COURT. Q. Supposing she tied the—cord to something behind her, and then threw herself forward, would not that produce all the appearances? A. It is possible—there would be the same pressure behind, but the cord was so short.

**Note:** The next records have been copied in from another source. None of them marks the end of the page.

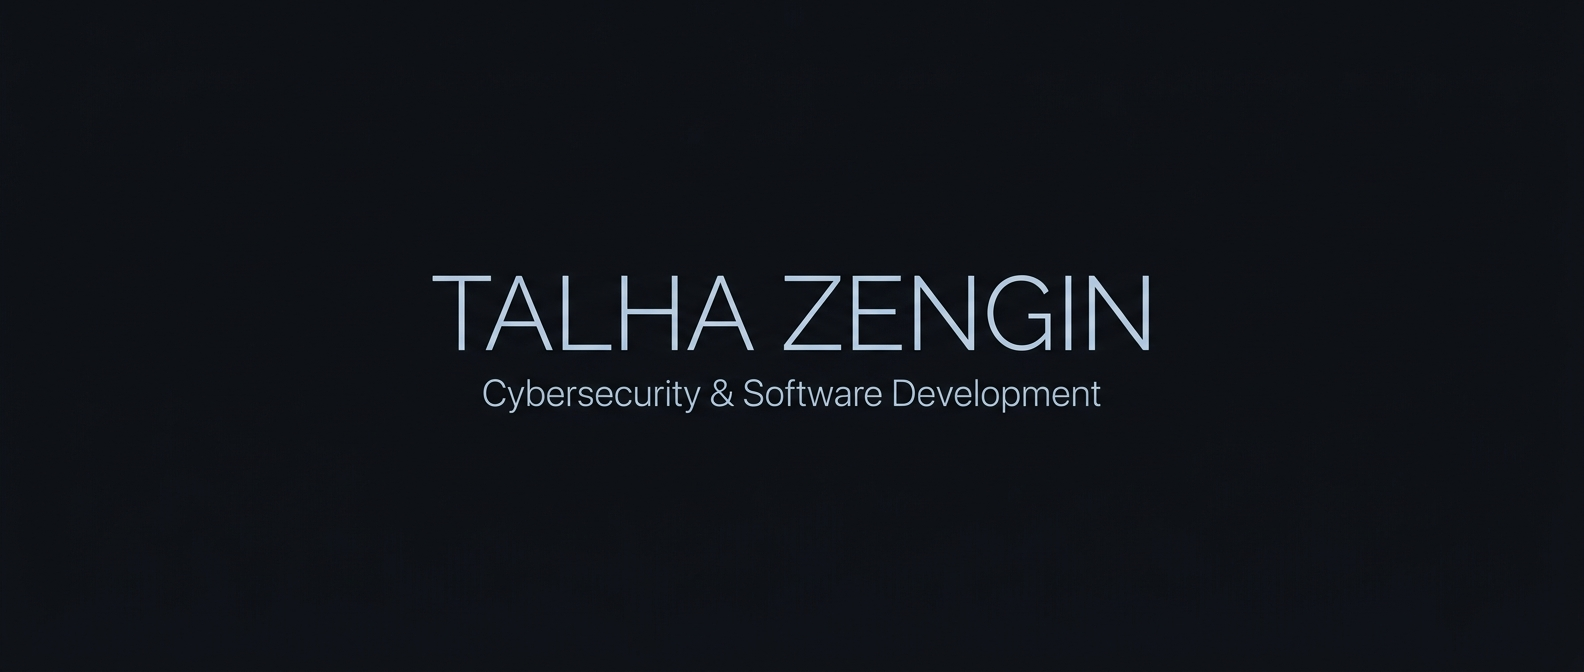
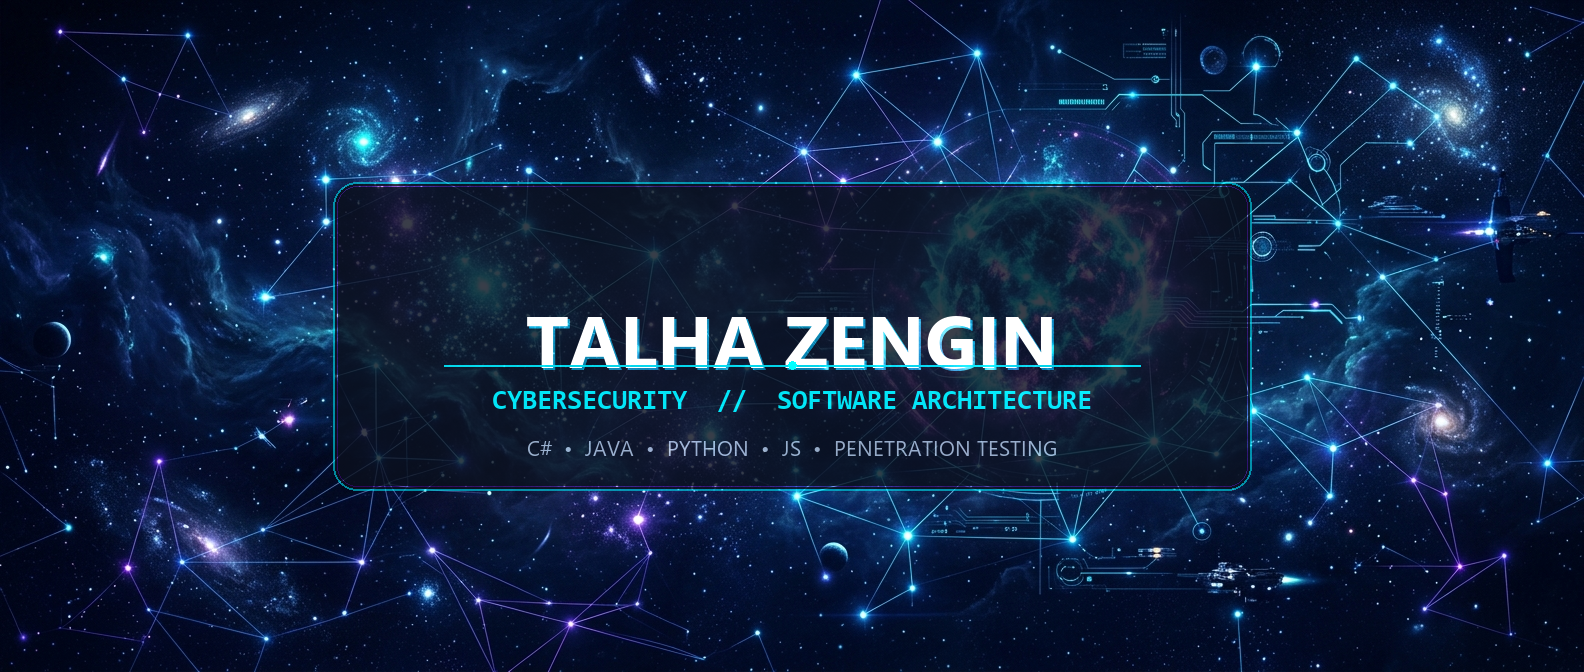
feat: high-impact bespoke header with name & rich developer showcase

diff --git a/README.md b/README.md
@@ -1,38 +1,121 @@
-<img src="./assets/header.png" width="100%">
+<div align="center">
+
+<img src="./assets/header.png" width="100%" alt="Talha Zengin Banner" style="border-radius: 12px; box-shadow: 0 8px 30px rgba(0,0,0,0.5);">
+
+<br><br>
+
+[![Typing SVG](https://readme-typing-svg.demolab.com?font=Fira+Code&weight=600&size=20&pause=1200&color=00F0FF&center=true&vCenter=true&width=620&lines=Cybersecurity+Researcher+%26+Analyst;Full-Stack+%26+Backend+Software+Developer;Exploring+C%23+%E2%80%A2+Java+%E2%80%A2+Python+%E2%80%A2+JavaScript;Securing+Modern+Digital+Infrastructures)](https://git.io/typing-svg)
+
+<p align="center">
+  <a href="https://github.com/talhazgnn">
+    <img src="https://img.shields.io/badge/GitHub-Profile-0A0F1D?style=for-the-badge&logo=github&logoColor=00F0FF" alt="GitHub" />
+  </a>
+  <a href="mailto:talha.zgnn@gmail.com">
+    <img src="https://img.shields.io/badge/Direct_Comms-Email-0A0F1D?style=for-the-badge&logo=gmail&logoColor=EA4335" alt="Email" />
+  </a>
+  <a href="https://github.com/talhazgnn/portfolyo">
+    <img src="https://img.shields.io/badge/Live_Showcase-Portfolyo-0A0F1D?style=for-the-badge&logo=safari&logoColor=38BDF8" alt="Portfolyo" />
+  </a>
+</p>
+
+</div>
+
+---
+
+### 🚀 `ABOUT ME`
+
+I am a **Software Developer** and **Cybersecurity Enthusiast** based in Turkey, dedicated to engineering resilient software systems and understanding the mechanics of cyber defense.
+
+- 🛡 **Cybersecurity Focus:** Penetration testing, network protocol analysis, threat modeling, and defensive security.
+- 💻 **Engineering Stack:** Designing clean, maintainable backend and system applications in **C#**, **Java**, and **Python**.
+- 🌐 **Web Architecture:** Developing fast, responsive user experiences with modern **JavaScript**, **HTML5**, and **CSS3**.
+- 🎯 **Continuous Mission:** Bridging the gap between robust software engineering and zero-trust security postures.
 
 <br>
 
-I'm a cybersecurity enthusiast and software developer from Turkey. I focus on building secure applications, exploring offensive and defensive security, and writing clean code across multiple languages.
+---
 
-Currently diving deeper into penetration testing, network defense, and backend architecture.
+### 🛠 `TECH STACK & ARSENAL`
 
-<br>
-
-### What I work with
-
-**Languages** &nbsp; C# · Java · Python · JavaScript · HTML · CSS
-
-**Security** &nbsp; Penetration Testing · Network Security · Security Auditing · Wireshark · Kali Linux
-
-**Tools** &nbsp; Visual Studio · VS Code · Git · Linux
+#### 💻 Core Development & Languages
+<div align="left">
+  <a href="https://skillicons.dev">
+    <img src="https://skillicons.dev/icons?i=cs,java,py,js,html,css,dotnet&theme=dark" alt="Languages" />
+  </a>
+</div>
 
 <br>
 
-### Projects
-
-- [**portfolyo**](https://github.com/talhazgnn/portfolyo) — Personal portfolio website built with HTML, CSS and JavaScript
-
-<br>
-
-### Stats
-
-<picture>
-  <source media="(prefers-color-scheme: dark)" srcset="https://github-readme-stats.vercel.app/api?username=talhazgnn&show_icons=true&hide_border=true&bg_color=00000000&title_color=58a6ff&icon_color=8b949e&text_color=c9d1d9">
-  <img src="https://github-readme-stats.vercel.app/api?username=talhazgnn&show_icons=true&hide_border=true" alt="GitHub Stats">
-</picture>
+#### 🛡 Cybersecurity & Systems Toolkit
+<div align="left">
+  <a href="https://skillicons.dev">
+    <img src="https://skillicons.dev/icons?i=linux,kali,bash,git,github,vscode,visualstudio&theme=dark" alt="Tools & Security" />
+  </a>
+</div>
 
 <br>
 
-### Contact
+#### 🔍 Security & Network Analysis
+<div align="left">
+  <img src="https://img.shields.io/badge/Wireshark-Network_Analysis-1679A7?style=flat-square&logo=wireshark&logoColor=white" />
+  <img src="https://img.shields.io/badge/Kali_Linux-Offensive_Security-557C94?style=flat-square&logo=kalilinux&logoColor=white" />
+  <img src="https://img.shields.io/badge/Penetration_Testing-Auditing-8A2BE2?style=flat-square&logo=target&logoColor=white" />
+  <img src="https://img.shields.io/badge/Vulnerability_Assessment-Active-00C853?style=flat-square&logo=checkmarx&logoColor=white" />
+</div>
 
-📫 &nbsp; talha.zgnn@gmail.com
+<br>
+
+---
+
+### 📊 `ACTIVITY & METRICS`
+
+<div align="center">
+
+<table border="0" cellspacing="0" cellpadding="0">
+  <tr>
+    <td align="center" width="50%">
+      <img src="https://github-readme-stats.vercel.app/api?username=talhazgnn&show_icons=true&theme=tokyonight&hide_border=false&border_radius=12&bg_color=0a0f1d&title_color=38bdf8&icon_color=00f0ff&text_color=cbd5e1&border_color=1e293b" width="100%" alt="GitHub Stats" />
+    </td>
+    <td align="center" width="50%">
+      <img src="https://github-readme-stats.vercel.app/api/top-langs/?username=talhazgnn&layout=compact&theme=tokyonight&hide_border=false&border_radius=12&bg_color=0a0f1d&title_color=38bdf8&icon_color=00f0ff&text_color=cbd5e1&border_color=1e293b" width="100%" alt="Top Languages" />
+    </td>
+  </tr>
+  <tr>
+    <td colspan="2" align="center">
+      <br>
+      <img src="https://github-readme-streak-stats.herokuapp.com/?user=talhazgnn&theme=tokyonight&border_radius=12&background=0a0f1d&border=1e293b&fire=00f0ff&ring=38bdf8&dates=cbd5e1&currStreakLabel=38bdf8" width="100%" alt="GitHub Streak" />
+    </td>
+  </tr>
+</table>
+
+</div>
+
+<br>
+
+---
+
+### 🛸 `FEATURED REPOSITORIES`
+
+<div align="center">
+
+| Project | Description | Stack | Status |
+| :--- | :--- | :---: | :---: |
+| 🌌 [**`portfolyo`**](https://github.com/talhazgnn/portfolyo) | Modern personal portfolio & interactive showcase platform | `HTML5` `CSS3` `JavaScript` | 🚀 **Live** |
+| 🛡 [**`SecOps-Toolkit`**](#) | Custom security scripts, network scanners & audit utilities | `Python` `Bash` `Kali` | 🛰 **In Development** |
+| ⚡ [**`Core-Architectures`**](#) | High-performance console applications & data algorithms | `C#` `.NET` `Java` | 🧪 **Expanding** |
+
+</div>
+
+<br>
+
+---
+
+<div align="center">
+
+```
+"Securing the boundaries of cyberspace, one line of code at a time."
+```
+
+<sub>Built with precision by <b>Talha Zengin</b> • 2026</sub>
+
+</div>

MR. BODKIN. Q. In such a case would you expect to find the body in that position? A. No—it was found on the box, flat on the back—almost directly over the box, about four feet above the box there were five or six pegs—I tested those pegs with my fore-finger to see if they would bear the body, and I found that I could easily bring them down if I continued very little pressure—they would not bear the body—neither of them appeared to have been disturbed—my attention has not been directed to the bed—neither then or since—I did not perceive anything at the back of the neck beyond the mark—there were no bruises about her person at all, with the exception of that I have already explained—there was no bruise on the head as if a fall had taken place—there was no mark on the back of the head or neck, besides the mark round the neck—there was no mark about the body at all, except round the neck—after death there was a discoloration abont the arm-pits, which is common after violent death.

Q. Supposing the bed to have been found in a wet state, would you draw any inference from that circumstance? A. I am not certain—it is an ordinary thing for the urine to be voided under strangulation or hanging, but of course, as I do not know the precise nature of the fluid, it is impossible for me to say; it is an ordinary circumstance for urine to be voided where death is caused by strangulation.

GUILTY . Aged 23.— DEATH .